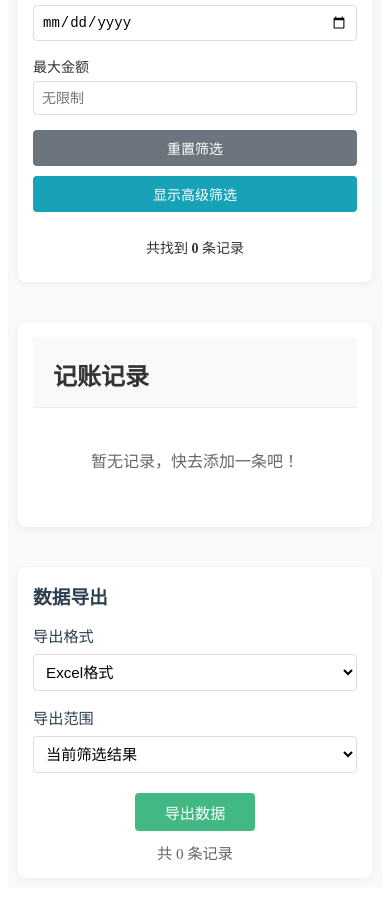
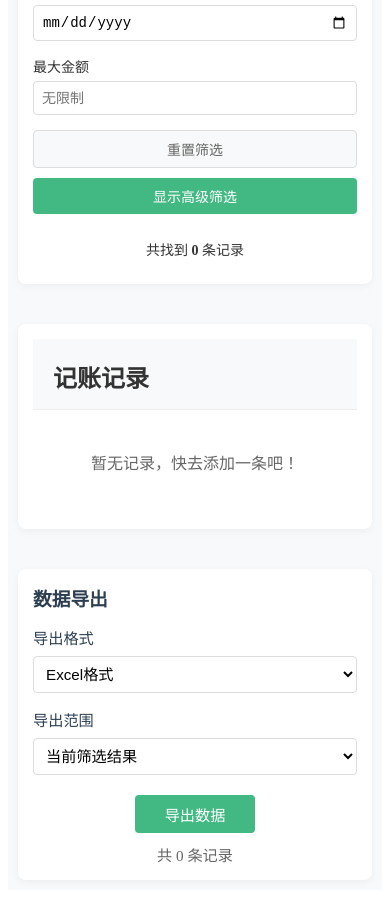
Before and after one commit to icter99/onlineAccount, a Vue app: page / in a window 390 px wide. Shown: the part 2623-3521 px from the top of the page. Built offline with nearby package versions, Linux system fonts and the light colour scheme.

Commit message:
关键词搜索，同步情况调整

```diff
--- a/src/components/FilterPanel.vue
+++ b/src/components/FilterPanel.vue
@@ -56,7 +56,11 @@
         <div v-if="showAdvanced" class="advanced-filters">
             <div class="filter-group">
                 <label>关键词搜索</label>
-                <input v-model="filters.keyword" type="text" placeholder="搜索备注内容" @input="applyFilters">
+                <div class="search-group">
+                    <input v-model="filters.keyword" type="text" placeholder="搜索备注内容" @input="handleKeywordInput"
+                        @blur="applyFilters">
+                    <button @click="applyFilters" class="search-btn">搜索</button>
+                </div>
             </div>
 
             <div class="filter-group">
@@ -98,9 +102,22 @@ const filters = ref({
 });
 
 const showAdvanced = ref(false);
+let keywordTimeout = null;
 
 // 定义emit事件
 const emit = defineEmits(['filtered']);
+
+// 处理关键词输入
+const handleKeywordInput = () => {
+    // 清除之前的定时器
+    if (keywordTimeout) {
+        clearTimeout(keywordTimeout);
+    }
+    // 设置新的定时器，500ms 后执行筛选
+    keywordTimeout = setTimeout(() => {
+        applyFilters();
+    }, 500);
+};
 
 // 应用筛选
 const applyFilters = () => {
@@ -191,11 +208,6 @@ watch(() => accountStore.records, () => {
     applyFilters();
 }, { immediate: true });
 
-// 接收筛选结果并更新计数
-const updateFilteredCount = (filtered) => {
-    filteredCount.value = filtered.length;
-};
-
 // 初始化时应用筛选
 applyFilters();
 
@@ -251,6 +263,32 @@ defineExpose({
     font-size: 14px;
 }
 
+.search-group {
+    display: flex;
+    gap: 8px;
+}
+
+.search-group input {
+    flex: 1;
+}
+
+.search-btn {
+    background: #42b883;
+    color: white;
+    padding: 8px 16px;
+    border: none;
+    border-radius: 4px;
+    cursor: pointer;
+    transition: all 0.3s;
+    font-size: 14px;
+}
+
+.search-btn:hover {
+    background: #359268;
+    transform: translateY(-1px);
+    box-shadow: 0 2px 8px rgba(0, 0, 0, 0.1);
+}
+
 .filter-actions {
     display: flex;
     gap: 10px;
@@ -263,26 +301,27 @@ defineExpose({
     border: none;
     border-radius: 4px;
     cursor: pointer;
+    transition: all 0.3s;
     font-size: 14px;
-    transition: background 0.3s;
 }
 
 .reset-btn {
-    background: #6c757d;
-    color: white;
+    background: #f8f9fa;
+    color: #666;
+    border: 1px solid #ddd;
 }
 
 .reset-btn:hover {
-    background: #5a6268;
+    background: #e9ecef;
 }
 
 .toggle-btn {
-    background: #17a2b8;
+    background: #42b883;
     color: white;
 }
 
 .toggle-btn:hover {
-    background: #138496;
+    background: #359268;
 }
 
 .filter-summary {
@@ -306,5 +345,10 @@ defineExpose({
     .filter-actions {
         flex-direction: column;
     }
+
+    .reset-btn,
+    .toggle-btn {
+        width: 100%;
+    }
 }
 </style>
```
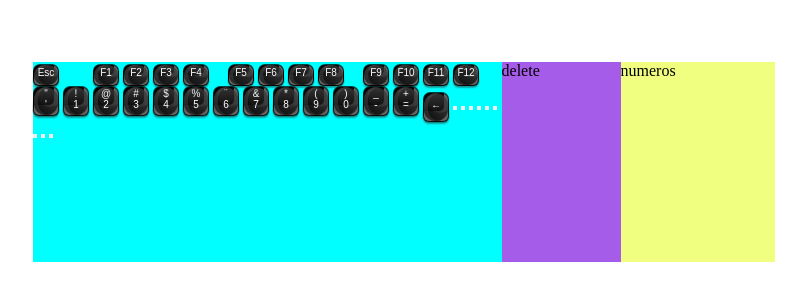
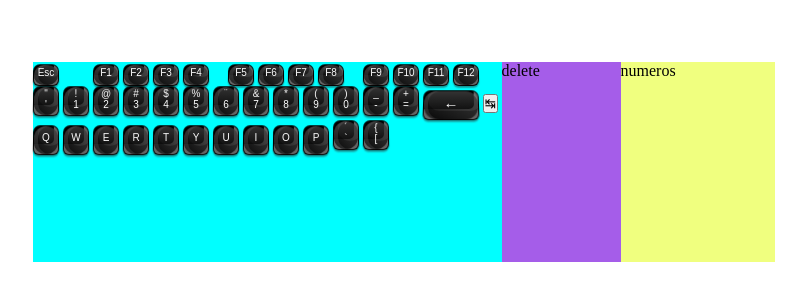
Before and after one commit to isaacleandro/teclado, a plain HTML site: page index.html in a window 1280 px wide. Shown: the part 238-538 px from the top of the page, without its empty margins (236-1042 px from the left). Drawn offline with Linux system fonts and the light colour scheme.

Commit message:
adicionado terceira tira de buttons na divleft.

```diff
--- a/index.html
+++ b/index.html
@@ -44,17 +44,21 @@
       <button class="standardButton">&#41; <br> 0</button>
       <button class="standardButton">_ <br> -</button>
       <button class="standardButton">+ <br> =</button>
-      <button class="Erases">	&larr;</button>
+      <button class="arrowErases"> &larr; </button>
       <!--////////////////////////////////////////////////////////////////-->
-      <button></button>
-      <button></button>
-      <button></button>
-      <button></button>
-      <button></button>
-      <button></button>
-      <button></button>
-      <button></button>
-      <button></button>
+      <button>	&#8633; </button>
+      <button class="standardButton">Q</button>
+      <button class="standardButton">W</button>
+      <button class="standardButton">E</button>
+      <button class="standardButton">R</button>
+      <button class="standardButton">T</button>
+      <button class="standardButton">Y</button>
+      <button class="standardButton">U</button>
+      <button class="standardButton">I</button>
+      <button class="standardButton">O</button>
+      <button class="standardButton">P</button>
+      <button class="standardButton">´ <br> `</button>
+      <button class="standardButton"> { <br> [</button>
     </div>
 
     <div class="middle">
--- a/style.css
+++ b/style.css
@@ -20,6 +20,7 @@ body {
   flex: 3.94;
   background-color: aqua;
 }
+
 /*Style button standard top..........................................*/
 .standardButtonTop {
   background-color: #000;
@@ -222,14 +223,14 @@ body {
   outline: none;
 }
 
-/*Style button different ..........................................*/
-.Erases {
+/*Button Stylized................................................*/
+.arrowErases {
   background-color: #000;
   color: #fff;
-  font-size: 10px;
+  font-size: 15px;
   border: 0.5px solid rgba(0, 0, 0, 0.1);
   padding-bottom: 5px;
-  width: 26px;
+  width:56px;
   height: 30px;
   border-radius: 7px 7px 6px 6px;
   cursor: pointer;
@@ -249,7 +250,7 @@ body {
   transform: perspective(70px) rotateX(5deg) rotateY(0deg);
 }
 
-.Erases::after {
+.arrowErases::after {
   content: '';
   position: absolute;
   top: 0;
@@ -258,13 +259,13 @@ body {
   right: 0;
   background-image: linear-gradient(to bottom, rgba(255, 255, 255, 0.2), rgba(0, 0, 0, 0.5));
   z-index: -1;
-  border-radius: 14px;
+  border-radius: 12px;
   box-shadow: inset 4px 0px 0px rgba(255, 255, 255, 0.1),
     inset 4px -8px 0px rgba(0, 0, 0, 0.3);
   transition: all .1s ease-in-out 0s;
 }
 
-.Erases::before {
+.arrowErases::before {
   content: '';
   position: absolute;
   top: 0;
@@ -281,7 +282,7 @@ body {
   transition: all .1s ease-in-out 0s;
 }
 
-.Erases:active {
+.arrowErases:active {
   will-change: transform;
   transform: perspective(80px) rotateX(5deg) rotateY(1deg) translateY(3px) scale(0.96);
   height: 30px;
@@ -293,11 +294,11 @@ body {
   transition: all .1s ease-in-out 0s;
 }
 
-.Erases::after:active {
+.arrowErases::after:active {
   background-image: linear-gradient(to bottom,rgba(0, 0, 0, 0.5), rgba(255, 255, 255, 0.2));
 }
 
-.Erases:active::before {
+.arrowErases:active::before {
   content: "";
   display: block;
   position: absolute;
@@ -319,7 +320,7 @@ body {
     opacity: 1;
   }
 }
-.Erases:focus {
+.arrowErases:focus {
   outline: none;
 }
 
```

● Try it
Go through the data line by line and say how many lines contain "body". Give the number alone.

● Exercise solution
7